**** Material for this task ****
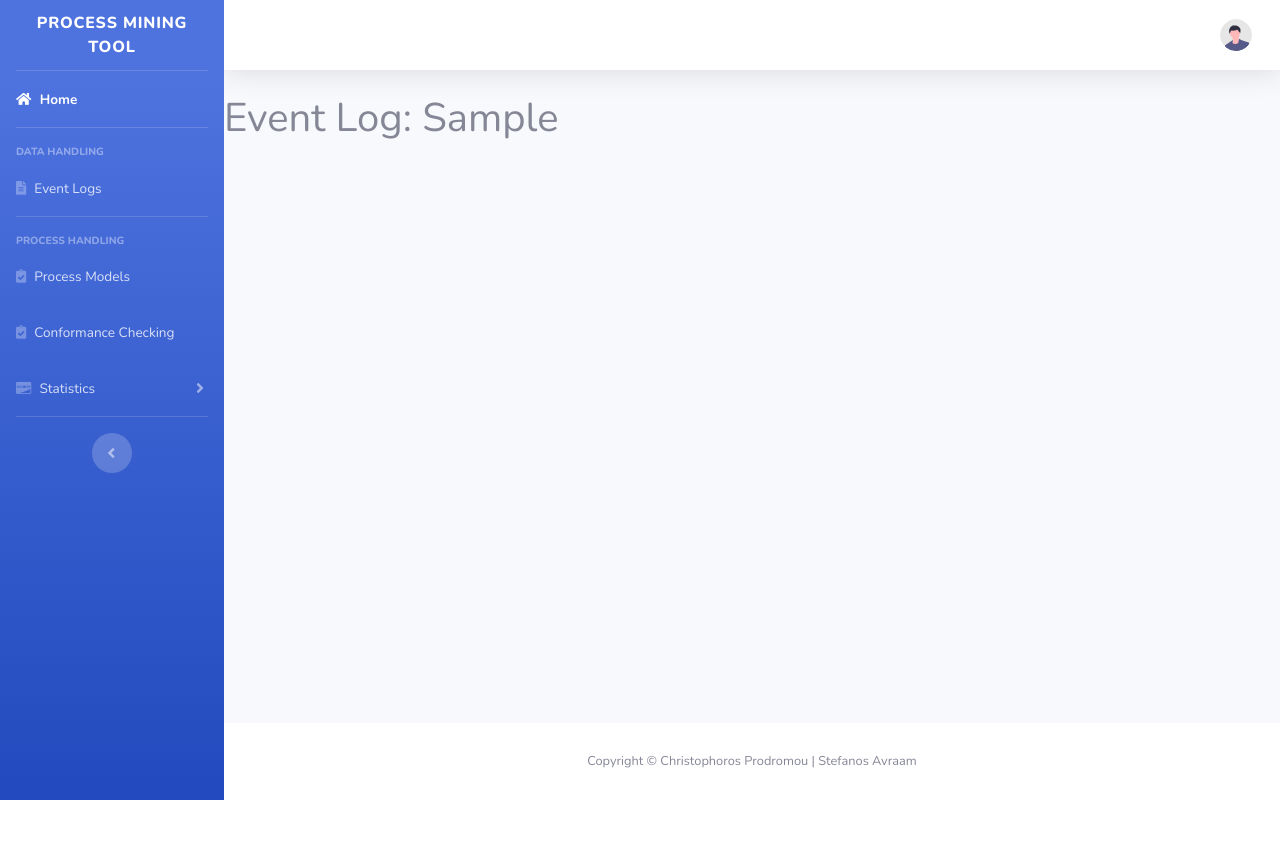
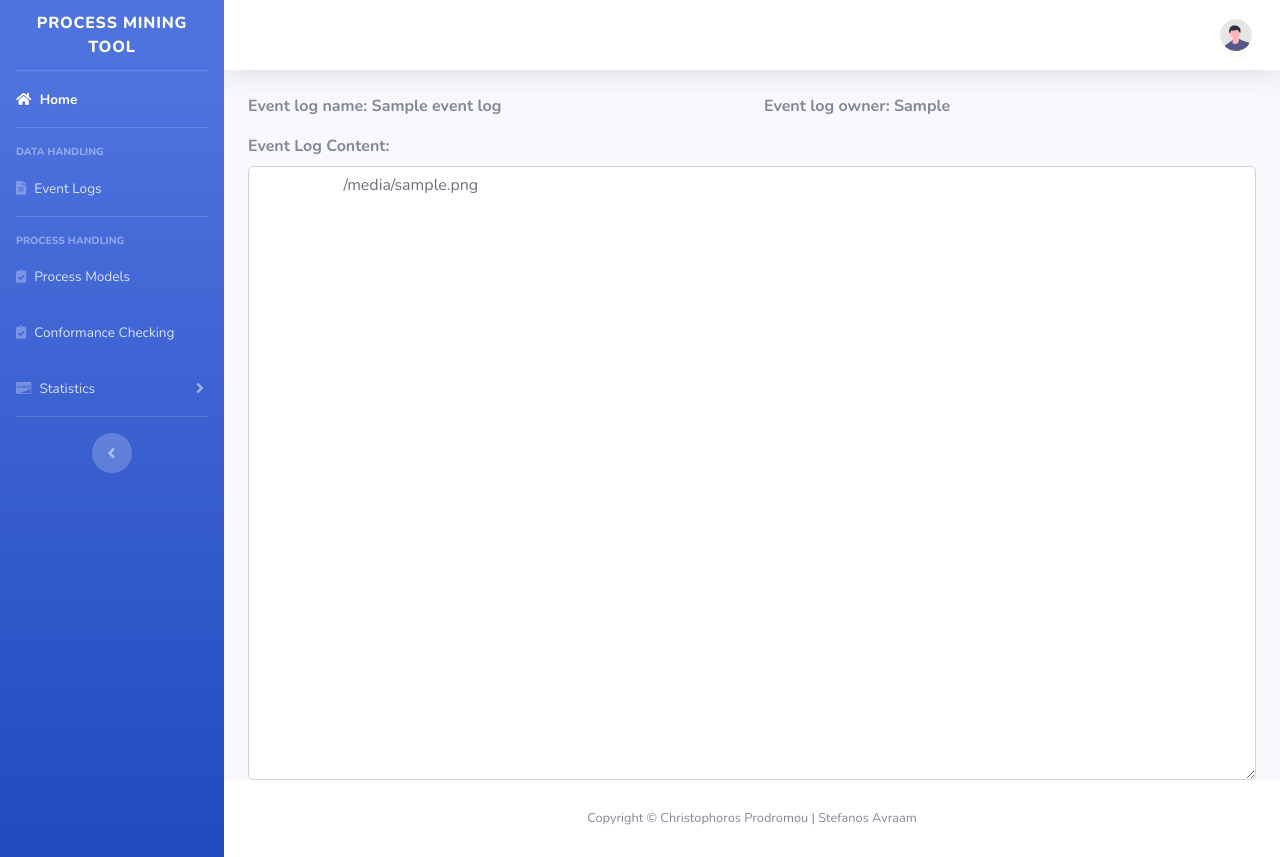
Before and after one commit to Chrisprod06/Process_Mining_Tool_V2, a Django app: template pmt/templates/data_handling/event_log_detail.html in a window 1280 px wide. Before the commit the page ends 800 px from the top, so only its background shows below. Run offline with Django 4.2, Linux system fonts and the light colour scheme; the template is opened without the code that fills it: most values are stand-ins (such as "Sample title", 1, 10 or a date in 2020); data that the repository does not hold is empty; some libraries are stand-ins or nearby versions.

Commit message:
prototype of event log detail completed

```diff
--- a/pmt/data_handling/views.py
+++ b/pmt/data_handling/views.py
@@ -21,7 +21,11 @@ def event_log_detail(request, pk):
     """View to handle providing details for a single event log"""
     event_log = EventLog.objects.get(pk=pk)
     template = "data_handling/event_log_detail.html"
-    context = {"event_log": event_log}
+    file_path = "media/" + str(event_log.event_log_file)
+    file = open(file_path, "r")
+    event_log_file_content = file.read()
+    context = {"event_log": event_log,
+               "event_log_file_content": event_log_file_content}
     return render(request, template, context)
 
 
--- a/pmt/templates/core/base.html
+++ b/pmt/templates/core/base.html
@@ -78,7 +78,6 @@
                 <i class="fas fa-clipboard-check"></i>
                 <span>Process Models</span></a>
         </li>
-
 
 
         <!-- Nav Item - Charts -->
@@ -184,6 +183,7 @@
             {% block content %}
                 {# content will go here #}
             {% endblock %}
+        </div>
         <!-- Footer -->
         <footer class="sticky-footer bg-white">
             <div class="container my-auto">
--- a/pmt/templates/core/index.html
+++ b/pmt/templates/core/index.html
@@ -4,8 +4,7 @@
 {% block content %}
     <!-- Begin Page Content -->
     <div class="container-fluid">
-    <h2>Welcome to the Process Mining Tool!</h2>
-    </div>
+        <h2>Welcome to the Process Mining Tool!</h2>
     </div>
     <!-- End of Main Content -->
     {# Modals Start #}
--- a/pmt/templates/data_handling/event_log_detail.html
+++ b/pmt/templates/data_handling/event_log_detail.html
@@ -2,6 +2,28 @@
 {% load crispy_forms_tags %}
 {% block title %}<title>PMT | Event Logs</title>{% endblock %}
 {% block content %}
-   <h1>Event Log: {{ event_log }}</h1>
+
+    <div class="container-fluid">
+        <div class="row">
+            <div class="col-lg-6">
+                <p class="font-weight-bolder">Event log name: {{ event_log.event_log_name }}</p>
+            </div>
+            <div class="col-lg-6">
+                <p class="font-weight-bolder">Event log owner: {{ event_log.event_log_owner }}</p>
+            </div>
+
+        </div>
+        <div class="row">
+            <div class="col-lg-12">
+                <label class="font-weight-bolder" for="content">Event Log Content:</label>
+                <textarea class = "form-control" name="content" id="content" cols="" rows="25">
+                    {{ event_log_file_content }}
+                </textarea>
+
+            </div>
+        </div>
     </div>
+
+
+
 {% endblock %}
--- a/pmt/templates/data_handling/event_log_list.html
+++ b/pmt/templates/data_handling/event_log_list.html
@@ -44,5 +44,4 @@
             </tbody>
         </table>
     </div>
-    </div>
 {% endblock content %}
--- a/pmt/templates/process_handling/process_model_detail.html
+++ b/pmt/templates/process_handling/process_model_detail.html
@@ -3,5 +3,4 @@
 {% block title %}<title>PMT | Process Models</title>{% endblock %}
 {% block content %}
    <h1>Process Model: {{ process_model }}</h1>
-    </div>
 {% endblock %}
--- a/pmt/templates/process_handling/process_model_discover.html
+++ b/pmt/templates/process_handling/process_model_discover.html
@@ -21,7 +21,4 @@
 
 
     </div>
-    </div>
-
-
 {% endblock %}
--- a/pmt/templates/process_handling/process_model_form.html
+++ b/pmt/templates/process_handling/process_model_form.html
@@ -18,10 +18,5 @@
                 </form>
             </div>
         </div>
-
-
     </div>
-    </div>
-
-
 {% endblock %}
--- a/pmt/templates/process_handling/process_model_list.html
+++ b/pmt/templates/process_handling/process_model_list.html
@@ -57,11 +57,7 @@
                     </td>
                 </tr>
             {% endfor %}
-
             </tbody>
         </table>
     </div>
-    </div>
-    <!-- End of Main Content -->
-
 {% endblock %}
--- a/pmt/templates/process_handling/visualize_process_model.html
+++ b/pmt/templates/process_handling/visualize_process_model.html
@@ -118,5 +118,4 @@
         </section>
         {# Menu end #}
     </div>
-    </div>
 {% endblock %}
```
Also changed, not shown: pmt/templates/data_handling/event_log_form.html (+0 -7 lines). Lines whose indentation alone changed are shown as unchanged.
****
• Work to complete:
The copy you write out must match the entries word for word, minus their pictures.

• Written solution:
Before and after one commit to Chrisprod06/Process_Mining_Tool_V2, a Django app: template pmt/templates/data_handling/event_log_detail.html in a window 1280 px wide. Before the commit the page ends 800 px from the top, so only its background shows below. Run offline with Django 4.2, Linux system fonts and the light colour scheme; the template is opened without the code that fills it: most values are stand-ins (such as "Sample title", 1, 10 or a date in 2020); data that the repository does not hold is empty; some libraries are stand-ins or nearby versions.

Commit message:
prototype of event log detail completed

```diff
--- a/pmt/data_handling/views.py
+++ b/pmt/data_handling/views.py
@@ -21,7 +21,11 @@ def event_log_detail(request, pk):
     """View to handle providing details for a single event log"""
     event_log = EventLog.objects.get(pk=pk)
     template = "data_handling/event_log_detail.html"
-    context = {"event_log": event_log}
+    file_path = "media/" + str(event_log.event_log_file)
+    file = open(file_path, "r")
+    event_log_file_content = file.read()
+    context = {"event_log": event_log,
+               "event_log_file_content": event_log_file_content}
     return render(request, template, context)
 
 
--- a/pmt/templates/core/base.html
+++ b/pmt/templates/core/base.html
@@ -78,7 +78,6 @@
                 <i class="fas fa-clipboard-check"></i>
                 <span>Process Models</span></a>
         </li>
-
 
 
         <!-- Nav Item - Charts -->
@@ -184,6 +183,7 @@
             {% block content %}
                 {# content will go here #}
             {% endblock %}
+        </div>
         <!-- Footer -->
         <footer class="sticky-footer bg-white">
             <div class="container my-auto">
--- a/pmt/templates/core/index.html
+++ b/pmt/templates/core/index.html
@@ -4,8 +4,7 @@
 {% block content %}
     <!-- Begin Page Content -->
     <div class="container-fluid">
-    <h2>Welcome to the Process Mining Tool!</h2>
-    </div>
+        <h2>Welcome to the Process Mining Tool!</h2>
     </div>
     <!-- End of Main Content -->
     {# Modals Start #}
--- a/pmt/templates/data_handling/event_log_detail.html
+++ b/pmt/templates/data_handling/event_log_detail.html
@@ -2,6 +2,28 @@
 {% load crispy_forms_tags %}
 {% block title %}<title>PMT | Event Logs</title>{% endblock %}
 {% block content %}
-   <h1>Event Log: {{ event_log }}</h1>
+
+    <div class="container-fluid">
+        <div class="row">
+            <div class="col-lg-6">
+                <p class="font-weight-bolder">Event log name: {{ event_log.event_log_name }}</p>
+            </div>
+            <div class="col-lg-6">
+                <p class="font-weight-bolder">Event log owner: {{ event_log.event_log_owner }}</p>
+            </div>
+
+        </div>
+        <div class="row">
+            <div class="col-lg-12">
+                <label class="font-weight-bolder" for="content">Event Log Content:</label>
+                <textarea class = "form-control" name="content" id="content" cols="" rows="25">
+                    {{ event_log_file_content }}
+                </textarea>
+
+            </div>
+        </div>
     </div>
+
+
+
 {% endblock %}
--- a/pmt/templates/data_handling/event_log_list.html
+++ b/pmt/templates/data_handling/event_log_list.html
@@ -44,5 +44,4 @@
             </tbody>
         </table>
     </div>
-    </div>
 {% endblock content %}
--- a/pmt/templates/process_handling/process_model_detail.html
+++ b/pmt/templates/process_handling/process_model_detail.html
@@ -3,5 +3,4 @@
 {% block title %}<title>PMT | Process Models</title>{% endblock %}
 {% block content %}
    <h1>Process Model: {{ process_model }}</h1>
-    </div>
 {% endblock %}
--- a/pmt/templates/process_handling/process_model_discover.html
+++ b/pmt/templates/process_handling/process_model_discover.html
@@ -21,7 +21,4 @@
 
 
     </div>
-    </div>
-
-
 {% endblock %}
--- a/pmt/templates/process_handling/process_model_form.html
+++ b/pmt/templates/process_handling/process_model_form.html
@@ -18,10 +18,5 @@
                 </form>
             </div>
         </div>
-
-
     </div>
-    </div>
-
-
 {% endblock %}
--- a/pmt/templates/process_handling/process_model_list.html
+++ b/pmt/templates/process_handling/process_model_list.html
@@ -57,11 +57,7 @@
                     </td>
                 </tr>
             {% endfor %}
-
             </tbody>
         </table>
     </div>
-    </div>
-    <!-- End of Main Content -->
-
 {% endblock %}
--- a/pmt/templates/process_handling/visualize_process_model.html
+++ b/pmt/templates/process_handling/visualize_process_model.html
@@ -118,5 +118,4 @@
         </section>
         {# Menu end #}
     </div>
-    </div>
 {% endblock %}
```
Also changed, not shown: pmt/templates/data_handling/event_log_form.html (+0 -7 lines). Lines whose indentation alone changed are shown as unchanged.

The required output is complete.